In August, it looked like A123 would get a financial lifeline from Wanxiang Group, China’s largest automotive components company, but A123 decided against it.
Instead, Johnson Controls will buy the company’s automotive assets for $125 million (unless someone bids more during the bankruptcy proceedings), along with $72.5 million in bridge financing to meet A123’s debt obligations and allow its two factories to keep operating, supporting 800 employees.
The deal with Johnson Controls covers A123 Systems’ EV battery technologies and its contracts with EV companies such as Fisker Automotive and GM; its facilities in Livonia and Romulus, Michigan; its cathode powder manufacturing site in China; and A123’s equity interest in Shanghai Advanced Traction Battery Systems Co.
As part of the deal, Johnson Controls will license back to A123 "certain technology for its grid, commercial and government businesses," which may also be sold in the future, says A123.
David Vieau, CEO of A123 Systems, says:
“We believe the asset purchase agreement with Johnson Controls, coupled with a Chapter 11 filing, is in the best interests of A123 and its stakeholders at this time.

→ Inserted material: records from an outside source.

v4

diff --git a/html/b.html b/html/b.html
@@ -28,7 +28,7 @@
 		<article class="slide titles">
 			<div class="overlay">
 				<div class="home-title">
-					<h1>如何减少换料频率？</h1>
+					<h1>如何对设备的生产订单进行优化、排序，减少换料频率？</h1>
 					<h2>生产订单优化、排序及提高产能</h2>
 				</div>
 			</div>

We determined not to move forward with the previously announced Wanxiang agreement as a result of unanticipated and significant challenges to its completion. Since disclosing the Wanxiang agreement, we have simultaneously been evaluating contingencies, and we are pleased that Johnson Controls recognizes the inherent value of our automotive technology and automotive business assets.

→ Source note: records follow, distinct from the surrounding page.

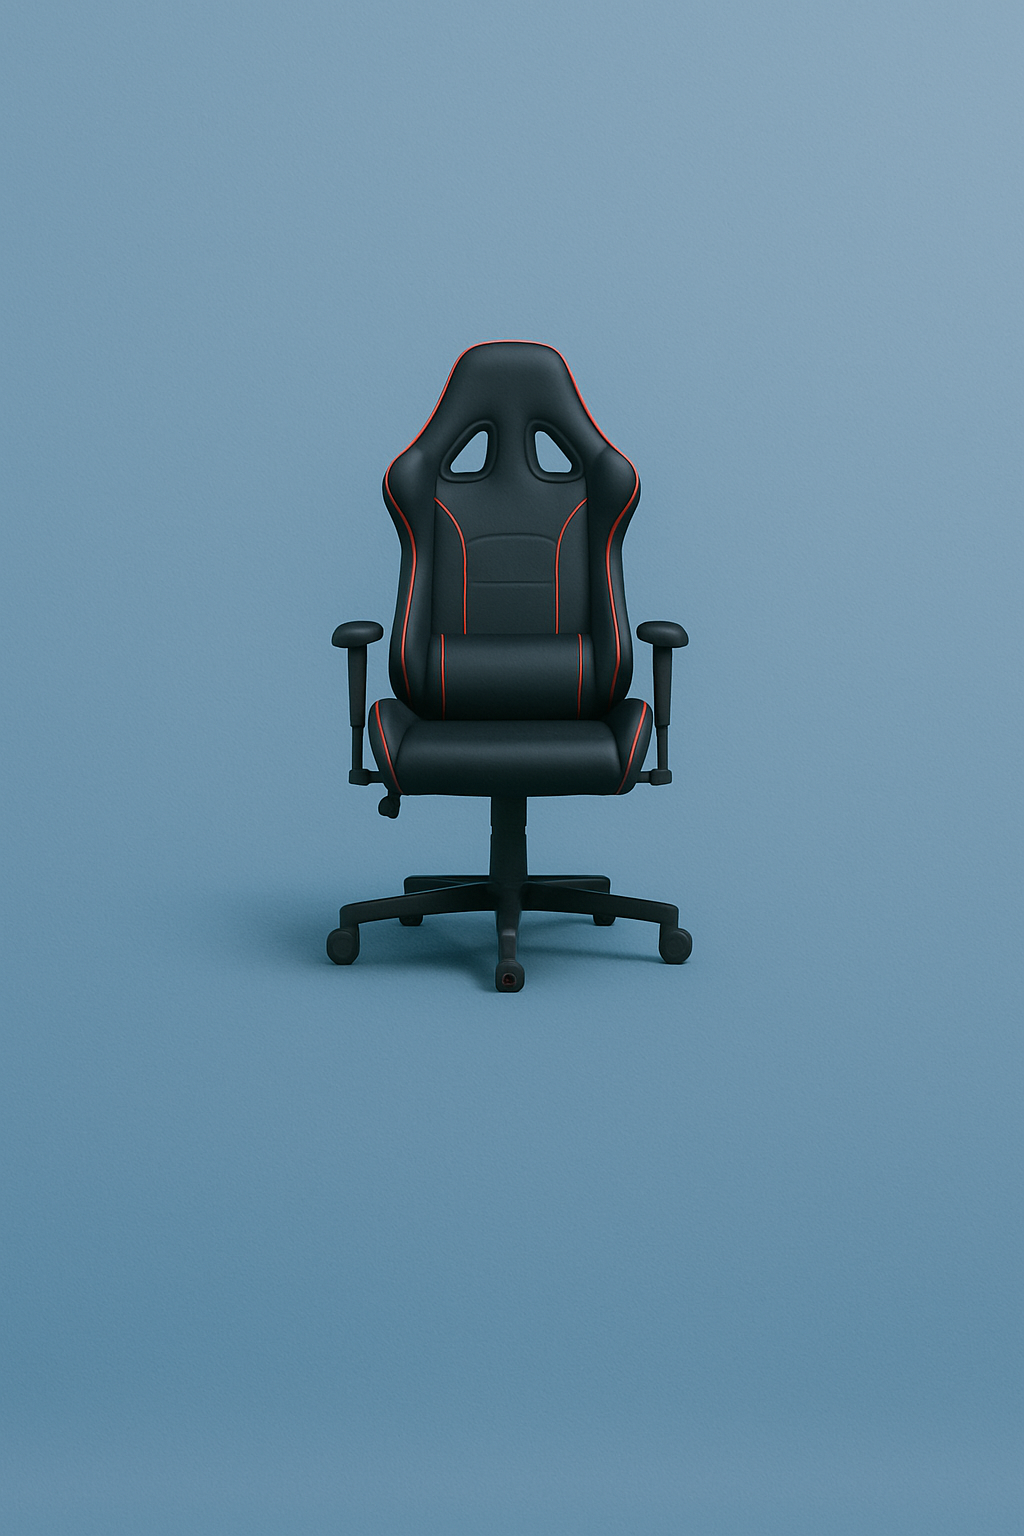
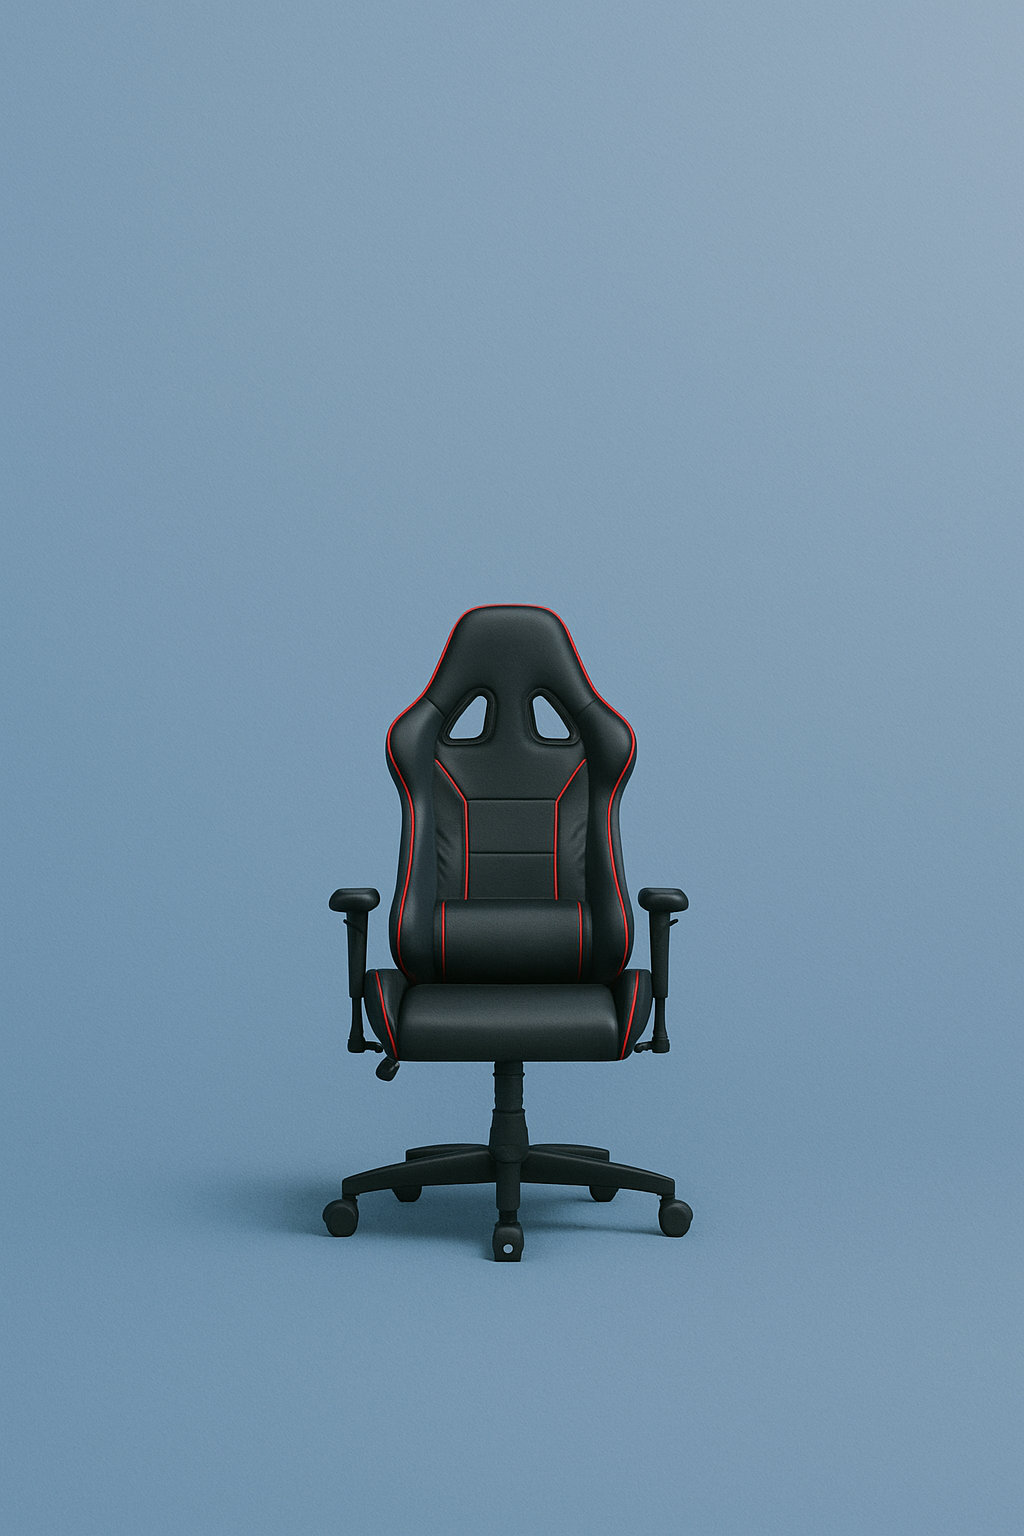
actualizando imagen

Changed region(s): [[0.2188, 0.2188, 0.6875, 0.8438], [0.6562, 0.8125, 1.0, 0.9375]]

diff --git a/venta-componentes.html b/venta-componentes.html
@@ -136,7 +136,7 @@
       </div>
       <div class="service">
         <div class="service-icon">
-          <img src="assets/img/sillasgamer.webp" alt="Sillas Gamer" class="service-img-icon" />
+          <img src="assets/img/sillasgamer.png" alt="Sillas Gamer" class="service-img-icon" />
         </div>
         <div class="service-title">Sillas Gamer</div>
         <div class="service-desc">Sillas ergonómicas y cómodas para largas jornadas.</div>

We are also pleased that we have received indications of interest that recognize the value of our grid and commercial businesses. We are encouraged by the significant interest we have received, as multiple parties have submitted proposals for these businesses. As we move through this transaction process, we expect to continue operating and working with customers and suppliers.”
A123 Systems’ automotive business will complement Johnson Controls’ ongoing expansion of its own advanced lithium-ion business, says Alex Molinarol, president of John Controls Power Solutions. Johnson Controls’ technology is used by Daimler AG and BMW, among other companies.

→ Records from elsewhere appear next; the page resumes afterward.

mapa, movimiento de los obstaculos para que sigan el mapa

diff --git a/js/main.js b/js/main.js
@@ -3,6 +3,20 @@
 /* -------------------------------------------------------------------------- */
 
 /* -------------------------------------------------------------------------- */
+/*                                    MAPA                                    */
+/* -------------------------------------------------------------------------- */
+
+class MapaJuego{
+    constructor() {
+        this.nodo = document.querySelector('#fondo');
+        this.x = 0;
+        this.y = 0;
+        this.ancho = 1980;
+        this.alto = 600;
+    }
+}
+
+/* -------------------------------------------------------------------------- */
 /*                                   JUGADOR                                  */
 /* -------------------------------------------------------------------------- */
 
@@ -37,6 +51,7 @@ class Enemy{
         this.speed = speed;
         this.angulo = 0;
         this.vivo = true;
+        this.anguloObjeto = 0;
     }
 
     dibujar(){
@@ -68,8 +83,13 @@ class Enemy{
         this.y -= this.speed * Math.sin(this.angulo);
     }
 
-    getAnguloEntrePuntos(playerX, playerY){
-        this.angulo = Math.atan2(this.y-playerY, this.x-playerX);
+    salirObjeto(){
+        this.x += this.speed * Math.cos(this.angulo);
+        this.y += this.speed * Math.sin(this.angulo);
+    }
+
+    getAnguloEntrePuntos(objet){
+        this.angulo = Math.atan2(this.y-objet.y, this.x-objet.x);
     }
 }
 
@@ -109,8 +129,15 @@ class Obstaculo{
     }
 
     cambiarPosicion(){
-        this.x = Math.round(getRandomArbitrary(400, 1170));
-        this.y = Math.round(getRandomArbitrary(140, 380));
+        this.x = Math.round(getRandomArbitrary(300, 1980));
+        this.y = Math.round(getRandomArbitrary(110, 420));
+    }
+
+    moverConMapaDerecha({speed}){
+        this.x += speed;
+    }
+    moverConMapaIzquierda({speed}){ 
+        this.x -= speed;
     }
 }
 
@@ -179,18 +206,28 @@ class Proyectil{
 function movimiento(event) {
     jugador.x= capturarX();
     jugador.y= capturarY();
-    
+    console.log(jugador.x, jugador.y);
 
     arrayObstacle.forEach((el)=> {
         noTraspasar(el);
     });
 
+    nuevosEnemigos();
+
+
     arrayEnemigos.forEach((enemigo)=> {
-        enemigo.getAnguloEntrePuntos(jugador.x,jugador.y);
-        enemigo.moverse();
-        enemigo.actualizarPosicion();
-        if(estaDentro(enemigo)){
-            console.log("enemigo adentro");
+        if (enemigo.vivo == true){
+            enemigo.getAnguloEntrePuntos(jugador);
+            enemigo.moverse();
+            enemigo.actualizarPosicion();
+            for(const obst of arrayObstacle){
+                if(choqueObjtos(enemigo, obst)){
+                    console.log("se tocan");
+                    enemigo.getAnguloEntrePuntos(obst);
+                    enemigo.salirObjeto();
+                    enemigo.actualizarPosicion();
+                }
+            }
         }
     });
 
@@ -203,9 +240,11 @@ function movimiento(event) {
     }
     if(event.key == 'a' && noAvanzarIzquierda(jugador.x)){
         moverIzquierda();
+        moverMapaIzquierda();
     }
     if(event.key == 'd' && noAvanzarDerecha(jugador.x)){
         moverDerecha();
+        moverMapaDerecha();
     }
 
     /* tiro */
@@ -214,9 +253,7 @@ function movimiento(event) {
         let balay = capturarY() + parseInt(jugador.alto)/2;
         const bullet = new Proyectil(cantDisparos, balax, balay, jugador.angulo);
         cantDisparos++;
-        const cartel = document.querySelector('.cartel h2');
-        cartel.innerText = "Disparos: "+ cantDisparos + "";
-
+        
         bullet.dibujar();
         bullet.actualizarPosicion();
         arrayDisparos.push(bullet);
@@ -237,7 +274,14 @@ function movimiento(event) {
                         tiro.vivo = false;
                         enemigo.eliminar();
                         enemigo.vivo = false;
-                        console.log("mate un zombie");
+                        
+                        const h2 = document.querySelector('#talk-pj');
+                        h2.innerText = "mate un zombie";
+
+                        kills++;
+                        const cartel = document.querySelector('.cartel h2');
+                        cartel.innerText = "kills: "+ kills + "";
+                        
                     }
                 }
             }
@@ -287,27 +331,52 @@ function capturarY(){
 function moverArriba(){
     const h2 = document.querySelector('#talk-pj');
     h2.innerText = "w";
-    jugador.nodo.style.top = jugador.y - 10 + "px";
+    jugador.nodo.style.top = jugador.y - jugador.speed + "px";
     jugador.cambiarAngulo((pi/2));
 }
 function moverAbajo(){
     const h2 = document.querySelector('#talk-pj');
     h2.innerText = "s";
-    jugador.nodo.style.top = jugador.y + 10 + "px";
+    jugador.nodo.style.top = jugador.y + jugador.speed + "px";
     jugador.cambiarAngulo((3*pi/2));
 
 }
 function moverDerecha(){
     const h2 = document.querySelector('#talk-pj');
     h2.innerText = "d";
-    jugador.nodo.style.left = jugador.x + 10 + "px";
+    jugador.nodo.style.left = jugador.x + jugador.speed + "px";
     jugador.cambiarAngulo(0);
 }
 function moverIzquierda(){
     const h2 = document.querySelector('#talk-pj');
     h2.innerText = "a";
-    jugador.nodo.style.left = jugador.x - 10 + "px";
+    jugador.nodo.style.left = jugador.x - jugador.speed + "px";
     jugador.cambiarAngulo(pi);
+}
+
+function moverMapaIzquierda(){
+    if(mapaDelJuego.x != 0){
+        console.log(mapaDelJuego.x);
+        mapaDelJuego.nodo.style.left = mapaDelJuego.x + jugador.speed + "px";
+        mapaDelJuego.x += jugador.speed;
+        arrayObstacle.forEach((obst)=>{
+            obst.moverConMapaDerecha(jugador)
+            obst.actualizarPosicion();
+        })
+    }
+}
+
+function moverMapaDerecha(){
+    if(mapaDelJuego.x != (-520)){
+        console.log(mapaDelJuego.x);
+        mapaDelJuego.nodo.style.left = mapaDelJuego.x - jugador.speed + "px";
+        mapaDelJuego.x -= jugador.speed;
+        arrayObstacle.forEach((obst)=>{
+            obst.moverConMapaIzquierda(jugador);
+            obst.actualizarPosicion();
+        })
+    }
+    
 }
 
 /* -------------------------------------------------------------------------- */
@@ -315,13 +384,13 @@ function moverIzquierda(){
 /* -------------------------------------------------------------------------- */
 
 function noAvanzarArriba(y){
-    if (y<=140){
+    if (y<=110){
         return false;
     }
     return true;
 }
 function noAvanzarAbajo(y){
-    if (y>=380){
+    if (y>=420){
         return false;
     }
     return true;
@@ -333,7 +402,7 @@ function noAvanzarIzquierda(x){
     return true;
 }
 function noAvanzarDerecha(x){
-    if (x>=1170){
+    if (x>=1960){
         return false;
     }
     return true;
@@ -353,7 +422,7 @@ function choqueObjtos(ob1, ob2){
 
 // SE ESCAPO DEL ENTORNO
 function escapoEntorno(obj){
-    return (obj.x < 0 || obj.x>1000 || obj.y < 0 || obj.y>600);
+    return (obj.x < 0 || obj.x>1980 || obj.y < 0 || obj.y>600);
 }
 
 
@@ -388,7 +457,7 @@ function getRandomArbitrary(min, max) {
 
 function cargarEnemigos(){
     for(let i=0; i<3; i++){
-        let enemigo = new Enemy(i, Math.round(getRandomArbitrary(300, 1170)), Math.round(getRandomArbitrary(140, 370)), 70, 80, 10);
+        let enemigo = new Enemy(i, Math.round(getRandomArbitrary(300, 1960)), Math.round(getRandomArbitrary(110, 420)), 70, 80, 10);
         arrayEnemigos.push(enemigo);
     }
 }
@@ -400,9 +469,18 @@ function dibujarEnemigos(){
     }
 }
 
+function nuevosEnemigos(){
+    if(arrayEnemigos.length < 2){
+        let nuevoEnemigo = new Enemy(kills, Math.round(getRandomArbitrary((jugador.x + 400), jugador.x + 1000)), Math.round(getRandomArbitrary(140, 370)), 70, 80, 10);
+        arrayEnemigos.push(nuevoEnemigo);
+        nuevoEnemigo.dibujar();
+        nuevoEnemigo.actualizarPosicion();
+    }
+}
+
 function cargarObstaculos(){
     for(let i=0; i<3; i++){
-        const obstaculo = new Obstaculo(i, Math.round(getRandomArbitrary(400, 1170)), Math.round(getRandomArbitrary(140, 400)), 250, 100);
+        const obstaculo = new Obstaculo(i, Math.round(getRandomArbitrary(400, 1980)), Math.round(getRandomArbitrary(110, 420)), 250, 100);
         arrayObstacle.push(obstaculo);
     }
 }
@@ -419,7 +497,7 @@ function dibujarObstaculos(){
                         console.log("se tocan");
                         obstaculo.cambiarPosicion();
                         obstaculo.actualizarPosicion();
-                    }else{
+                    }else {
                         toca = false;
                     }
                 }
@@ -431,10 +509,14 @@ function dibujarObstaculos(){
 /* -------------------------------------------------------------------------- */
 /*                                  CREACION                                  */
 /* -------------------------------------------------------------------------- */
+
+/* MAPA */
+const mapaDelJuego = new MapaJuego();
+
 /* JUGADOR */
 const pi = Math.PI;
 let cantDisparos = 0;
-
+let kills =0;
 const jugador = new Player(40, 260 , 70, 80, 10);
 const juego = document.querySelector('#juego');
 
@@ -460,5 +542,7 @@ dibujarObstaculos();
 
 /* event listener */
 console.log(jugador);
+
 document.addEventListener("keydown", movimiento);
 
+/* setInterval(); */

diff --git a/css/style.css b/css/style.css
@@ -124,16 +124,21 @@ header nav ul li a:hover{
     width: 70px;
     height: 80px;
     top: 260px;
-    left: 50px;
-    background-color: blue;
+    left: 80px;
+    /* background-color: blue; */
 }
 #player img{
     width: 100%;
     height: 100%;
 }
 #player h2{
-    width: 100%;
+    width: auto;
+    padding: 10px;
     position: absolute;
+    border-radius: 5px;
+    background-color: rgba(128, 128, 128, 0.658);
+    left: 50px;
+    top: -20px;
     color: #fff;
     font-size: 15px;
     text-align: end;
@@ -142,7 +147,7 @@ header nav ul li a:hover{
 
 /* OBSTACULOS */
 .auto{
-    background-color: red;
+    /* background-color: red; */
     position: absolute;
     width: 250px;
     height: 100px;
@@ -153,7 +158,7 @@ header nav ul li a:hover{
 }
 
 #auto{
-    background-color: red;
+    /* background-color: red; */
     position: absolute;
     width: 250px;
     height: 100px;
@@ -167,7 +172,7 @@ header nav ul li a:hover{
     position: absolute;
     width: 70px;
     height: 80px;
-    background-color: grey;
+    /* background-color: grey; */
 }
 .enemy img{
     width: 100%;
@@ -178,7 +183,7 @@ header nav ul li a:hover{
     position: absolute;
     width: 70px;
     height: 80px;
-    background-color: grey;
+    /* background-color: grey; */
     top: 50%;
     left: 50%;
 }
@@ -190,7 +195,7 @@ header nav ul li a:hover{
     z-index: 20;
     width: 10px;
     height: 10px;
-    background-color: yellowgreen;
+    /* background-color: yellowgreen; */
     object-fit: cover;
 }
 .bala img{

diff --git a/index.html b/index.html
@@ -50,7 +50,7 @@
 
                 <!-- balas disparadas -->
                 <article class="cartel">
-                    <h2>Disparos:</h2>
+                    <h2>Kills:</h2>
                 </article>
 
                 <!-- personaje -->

“Requirements for more energy efficient vehicles continue to increase, which is driving automotive manufacturers to pursue new technologies across a broad spectrum of powertrains and associated energy storage solutions," says Molinaroli.
A123 Systems’ deal with Johnson Controls must be approved by the bankruptcy court and could be superseded by a better offer, either for the division or the entire company.
Unfortunately, the A123 Systems bankruptcy filing provides more ammunition for the Republican Party’s campaign against federal funding for cleantech and clean energy investments.
Former Representative Pete Hoekstra (R-MI) tweeted, "Obama/Stabenow choose badly with $ borrowed from China. A123 goes bankrupt and our kids are left holding the bag."
Yet, ClimateProgress points out that Hoekstra co-signed a letter in 2009 requesting funds for A123’s Michigan plant, saying such investments are "vital home-grown technologies and job creation in a new industry essential to jump start the development of a U.S. manufacturing base."
In fact, dozens of Republican lawmakers – including Vice Presidential Candidate Paul Ryan – asked for hundreds of millions of dollars in grants and loan guarantees under the Recovery Act for clean energy projects in their districts. "But that was before it became a political strategy to exploit the failure of innovative companies in order to win an election," says ClimateProgress.
"The fact that the advanced-battery sector is growing 25 percent a year doesn’t mean that every company will be a winner," Mindy Lubber, president of Ceres, told Bloomberg.
Getting a new industry off the ground isn’t easy during a worldwide recession.
A123 is one of several advanced battery manufacturers to seek bankruptcy protection: Valence Technology and Ener1 filed earlier this year. Ener1 says it will exit bankruptcy with $86 million in new equity funding and a stronger balance sheet.
That basically leaves ultracapacitor maker Maxwell Technologies (Nasdaq: MXWL) and Altair Nanotechnologies (Nasdaq: ALTI) in the energy storage space.